The Malaspina Expedition, a spanish circumnavigation cruise including Australian collaborators (The University of Western Australia and CSIRO) led by one of us (C.M. Duarte) sailed the oceans between December 2010 and July 2011, including calls to Fremantle and Sydney Harbours with one of us (S. Agustí), as chief scientist on board. It offered an opportunity to assess, for the first time, the global biomass of mesopelagic fish in the DSL using advanced acoustics, the only efficient way to estimated their biomass.

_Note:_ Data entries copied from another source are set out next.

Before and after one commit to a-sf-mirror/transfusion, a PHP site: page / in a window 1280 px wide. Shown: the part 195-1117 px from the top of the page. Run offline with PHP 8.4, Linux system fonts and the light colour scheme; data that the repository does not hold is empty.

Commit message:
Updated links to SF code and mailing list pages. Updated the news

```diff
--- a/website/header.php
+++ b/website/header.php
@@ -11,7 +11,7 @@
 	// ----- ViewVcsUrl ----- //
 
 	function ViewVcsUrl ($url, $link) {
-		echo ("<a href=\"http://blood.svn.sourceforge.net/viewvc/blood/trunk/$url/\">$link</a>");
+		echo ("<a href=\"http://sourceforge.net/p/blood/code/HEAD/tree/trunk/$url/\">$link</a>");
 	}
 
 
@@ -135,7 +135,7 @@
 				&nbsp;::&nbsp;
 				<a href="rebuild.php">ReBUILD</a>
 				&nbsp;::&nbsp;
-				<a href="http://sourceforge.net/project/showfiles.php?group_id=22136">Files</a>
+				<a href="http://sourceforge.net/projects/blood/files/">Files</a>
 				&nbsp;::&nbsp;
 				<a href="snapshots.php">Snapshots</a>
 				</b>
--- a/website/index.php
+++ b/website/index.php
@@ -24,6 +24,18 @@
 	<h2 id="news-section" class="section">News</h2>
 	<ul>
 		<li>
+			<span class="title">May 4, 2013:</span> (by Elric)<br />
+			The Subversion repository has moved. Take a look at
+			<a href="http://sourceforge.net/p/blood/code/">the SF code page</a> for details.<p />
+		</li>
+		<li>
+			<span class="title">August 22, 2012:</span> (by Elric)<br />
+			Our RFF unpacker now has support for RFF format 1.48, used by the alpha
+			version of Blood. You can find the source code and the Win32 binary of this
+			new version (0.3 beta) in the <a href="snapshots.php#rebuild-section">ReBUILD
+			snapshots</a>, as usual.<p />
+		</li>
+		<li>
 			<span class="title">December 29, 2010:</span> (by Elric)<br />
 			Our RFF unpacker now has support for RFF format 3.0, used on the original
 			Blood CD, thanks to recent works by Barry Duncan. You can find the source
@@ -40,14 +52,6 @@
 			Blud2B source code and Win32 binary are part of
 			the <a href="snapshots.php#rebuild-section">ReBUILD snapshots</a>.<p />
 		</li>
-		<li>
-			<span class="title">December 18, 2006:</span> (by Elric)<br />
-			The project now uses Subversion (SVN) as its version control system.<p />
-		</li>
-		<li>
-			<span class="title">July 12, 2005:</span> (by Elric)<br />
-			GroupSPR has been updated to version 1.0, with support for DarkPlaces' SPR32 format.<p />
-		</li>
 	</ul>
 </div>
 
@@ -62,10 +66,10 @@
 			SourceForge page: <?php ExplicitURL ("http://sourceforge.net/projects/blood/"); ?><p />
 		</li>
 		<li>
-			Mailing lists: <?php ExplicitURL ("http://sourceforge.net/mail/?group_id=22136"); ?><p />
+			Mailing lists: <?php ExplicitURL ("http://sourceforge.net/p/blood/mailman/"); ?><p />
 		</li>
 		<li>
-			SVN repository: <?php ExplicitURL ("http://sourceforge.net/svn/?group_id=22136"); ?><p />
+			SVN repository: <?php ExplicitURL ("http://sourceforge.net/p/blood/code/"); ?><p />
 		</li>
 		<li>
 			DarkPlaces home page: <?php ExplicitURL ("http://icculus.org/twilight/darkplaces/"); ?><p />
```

The results obtained, reported in the newly released paper in Nature Communications, showed that the median biomass of mesopelagic fish between 40oN and 40oS, the band covered by our survey, ranged between 11,000 and 15,000 million tons, compared to a global fish biomass of only 1,000 tons estimated to-date. This is a revolutionary step toward our understanding of the ocean ecosystem, calling for a much larger role of fish in the functioning of the ocean ecosystem and its basic biogeochemical cycles, such as carbon budgets and transport, than previously thought.
Moreover, the strong relationship between fish biomass and satellite-derived primary production revealed that the transference of carbon up the food chain was far more efficient than previously thought. This explains the underestimate of fish biomass, as this was based, for mesopelagic fish, on calculations based on primary production and assumed efficiency in transferring this through zooplankton into mesopelagic fish.
The main implications are (1) that the oligotrophic gyres of the ocean, which at 70% of ocean surface represent the largest ecosystem on Earth, should no longer be considered oceanic deserts, as they support a vibrant food web supporting fish with a higher efficiency than coastal food webs do; (2) fish play a far more important role in the carbon budget of the ocean than previously thought, with the diel migrations of mesopelagic fish accelerating the downward transport of carbon required to sequester atmospheric CO2; (3) this large biomass in the ocean is largely unexploited, moreover the stock of mesopelagic fish is likely to be stronger than it was in the past as their main predators, such as tuna and swordfish are now overexploited; and (4) the large fish stock of mesopelagic fish is largely safe from fishing pressure, since they are extremely skilled as avoiding conventional fishing gear.
Our ignorance on the abundance, biomass, ecology and biology of the extraordinary mesopelagic fish, the most abundant vertebrates on Earth, reveals how little we still know about the ecology of the open ocean. This offers an exciting invitation to explore the open ocean and contribute in the century of the oceans to better understand and conserve the jewel of our blue marble.
*This piece has been coauthored with Prof. Susana Agustí, coauthor of the research article, also at the UWA Oceans Institute and the School of Plant Biology, The University of Western Australia * References
_Irigoien, X., T. Klevjer, A. Røstad, U. Martinez, G. Boyra, J.L. Acuña, A. Bode, F. Echevarria, J.I. González-Gordillo, S. Hernandez-Leon, S. Agusti, D. Aksnes, C.M. Duarte, and S. Kaartvedt. 2014. Large Mesopelagic Fish Biomass and Trophic Efficiency in the Open Ocean. Nature Communications Nat. Commun. 5:3271 doi: 10.1038/ncomms4271.
Kaartvedt, S., Staby, A., & Aksnes, D. L. (2012). Efficient trawl avoidance by mesopelagic fishes causes large underestimation of their biomass. Mar Ecol Prog Ser, 456, 1-6._